(Beginning of Records shown)

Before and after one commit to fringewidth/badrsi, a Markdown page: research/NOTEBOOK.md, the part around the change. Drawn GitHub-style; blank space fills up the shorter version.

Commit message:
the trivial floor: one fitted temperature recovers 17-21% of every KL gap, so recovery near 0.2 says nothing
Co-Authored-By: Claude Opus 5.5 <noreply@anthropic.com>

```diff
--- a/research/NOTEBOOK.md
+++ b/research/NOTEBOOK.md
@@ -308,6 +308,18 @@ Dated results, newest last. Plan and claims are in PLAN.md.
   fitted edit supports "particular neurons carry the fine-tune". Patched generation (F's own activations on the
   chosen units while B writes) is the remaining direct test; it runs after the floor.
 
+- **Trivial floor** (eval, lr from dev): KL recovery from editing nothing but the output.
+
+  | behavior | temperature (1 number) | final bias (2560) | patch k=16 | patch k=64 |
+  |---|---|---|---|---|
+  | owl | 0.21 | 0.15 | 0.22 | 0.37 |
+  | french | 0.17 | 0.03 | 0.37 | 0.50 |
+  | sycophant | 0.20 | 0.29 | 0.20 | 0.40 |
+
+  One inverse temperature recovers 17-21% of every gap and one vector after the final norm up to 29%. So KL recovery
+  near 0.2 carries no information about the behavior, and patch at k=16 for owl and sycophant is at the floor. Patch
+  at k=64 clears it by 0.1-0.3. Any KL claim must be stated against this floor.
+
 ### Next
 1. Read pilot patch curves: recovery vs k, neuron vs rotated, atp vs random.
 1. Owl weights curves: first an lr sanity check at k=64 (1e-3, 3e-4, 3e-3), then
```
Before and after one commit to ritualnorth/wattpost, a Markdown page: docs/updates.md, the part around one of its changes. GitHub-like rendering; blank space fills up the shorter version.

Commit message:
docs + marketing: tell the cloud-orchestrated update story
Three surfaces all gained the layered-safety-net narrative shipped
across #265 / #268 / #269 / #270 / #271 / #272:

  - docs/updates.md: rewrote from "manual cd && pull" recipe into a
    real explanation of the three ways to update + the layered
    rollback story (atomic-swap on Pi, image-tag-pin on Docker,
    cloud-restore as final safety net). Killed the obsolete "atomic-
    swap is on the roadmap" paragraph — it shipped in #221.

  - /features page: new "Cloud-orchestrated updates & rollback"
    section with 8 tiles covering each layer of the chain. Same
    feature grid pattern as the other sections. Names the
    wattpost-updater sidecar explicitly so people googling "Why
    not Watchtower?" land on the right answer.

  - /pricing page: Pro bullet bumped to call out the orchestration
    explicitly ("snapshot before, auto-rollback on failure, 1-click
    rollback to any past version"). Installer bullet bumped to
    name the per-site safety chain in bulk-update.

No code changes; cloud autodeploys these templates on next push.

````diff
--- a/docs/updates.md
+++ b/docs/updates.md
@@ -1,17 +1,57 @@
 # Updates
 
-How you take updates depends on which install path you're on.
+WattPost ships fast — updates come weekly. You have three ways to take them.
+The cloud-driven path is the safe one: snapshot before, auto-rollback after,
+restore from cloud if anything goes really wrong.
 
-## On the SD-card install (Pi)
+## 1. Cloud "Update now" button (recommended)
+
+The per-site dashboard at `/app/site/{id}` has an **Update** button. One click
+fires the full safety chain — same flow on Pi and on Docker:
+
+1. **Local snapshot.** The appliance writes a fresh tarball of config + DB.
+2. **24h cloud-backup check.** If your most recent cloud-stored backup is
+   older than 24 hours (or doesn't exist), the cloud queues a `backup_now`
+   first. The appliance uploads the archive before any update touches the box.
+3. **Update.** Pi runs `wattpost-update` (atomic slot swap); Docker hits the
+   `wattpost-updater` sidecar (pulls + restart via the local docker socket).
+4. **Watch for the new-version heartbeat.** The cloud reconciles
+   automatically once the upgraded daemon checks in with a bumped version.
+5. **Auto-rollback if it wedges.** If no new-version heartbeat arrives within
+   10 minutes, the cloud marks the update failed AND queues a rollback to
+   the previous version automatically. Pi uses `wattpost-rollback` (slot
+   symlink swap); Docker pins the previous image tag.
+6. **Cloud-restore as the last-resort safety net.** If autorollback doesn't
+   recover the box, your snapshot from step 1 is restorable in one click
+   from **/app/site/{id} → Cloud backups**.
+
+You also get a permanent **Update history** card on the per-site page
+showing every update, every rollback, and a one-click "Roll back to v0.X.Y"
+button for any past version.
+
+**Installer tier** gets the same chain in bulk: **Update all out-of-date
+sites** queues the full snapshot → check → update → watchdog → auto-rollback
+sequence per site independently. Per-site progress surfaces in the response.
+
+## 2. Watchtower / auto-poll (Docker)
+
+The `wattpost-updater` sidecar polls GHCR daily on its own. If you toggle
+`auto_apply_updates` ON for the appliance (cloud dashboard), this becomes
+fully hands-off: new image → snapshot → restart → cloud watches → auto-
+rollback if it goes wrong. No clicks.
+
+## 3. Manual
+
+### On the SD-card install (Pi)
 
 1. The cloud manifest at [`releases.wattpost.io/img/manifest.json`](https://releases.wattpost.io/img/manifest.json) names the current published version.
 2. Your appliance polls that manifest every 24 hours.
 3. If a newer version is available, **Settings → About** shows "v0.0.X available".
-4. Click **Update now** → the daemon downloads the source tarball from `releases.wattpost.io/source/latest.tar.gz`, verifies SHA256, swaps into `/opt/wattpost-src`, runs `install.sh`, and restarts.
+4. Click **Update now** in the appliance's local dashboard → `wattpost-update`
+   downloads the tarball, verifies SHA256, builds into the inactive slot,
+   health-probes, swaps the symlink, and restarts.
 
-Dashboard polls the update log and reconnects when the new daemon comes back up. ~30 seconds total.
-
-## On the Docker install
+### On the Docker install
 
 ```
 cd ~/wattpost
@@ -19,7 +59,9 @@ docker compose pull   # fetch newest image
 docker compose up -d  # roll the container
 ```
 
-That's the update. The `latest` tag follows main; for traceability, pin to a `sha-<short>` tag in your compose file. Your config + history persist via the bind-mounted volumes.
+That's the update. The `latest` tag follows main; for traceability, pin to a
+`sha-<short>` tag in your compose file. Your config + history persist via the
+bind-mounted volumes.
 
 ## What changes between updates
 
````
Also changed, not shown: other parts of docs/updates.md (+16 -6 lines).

(End of Records shown)

Exercise –
Which lines above carry the string "from"? Copy those lines.

Response –
+- **Trivial floor** (eval, lr from dev): KL recovery from editing nothing but the output.
  - docs/updates.md: rewrote from "manual cd && pull" recipe into a
+restore from cloud if anything goes really wrong.
+   recover the box, your snapshot from step 1 is restorable in one click
+   from **/app/site/{id} → Cloud backups**.
-4. Click **Update now** → the daemon downloads the source tarball from `releases.wattpost.io/source/latest.tar.gz`, verifies SHA256, swaps into `/opt/wattpost-src`, runs `install.sh`, and restarts.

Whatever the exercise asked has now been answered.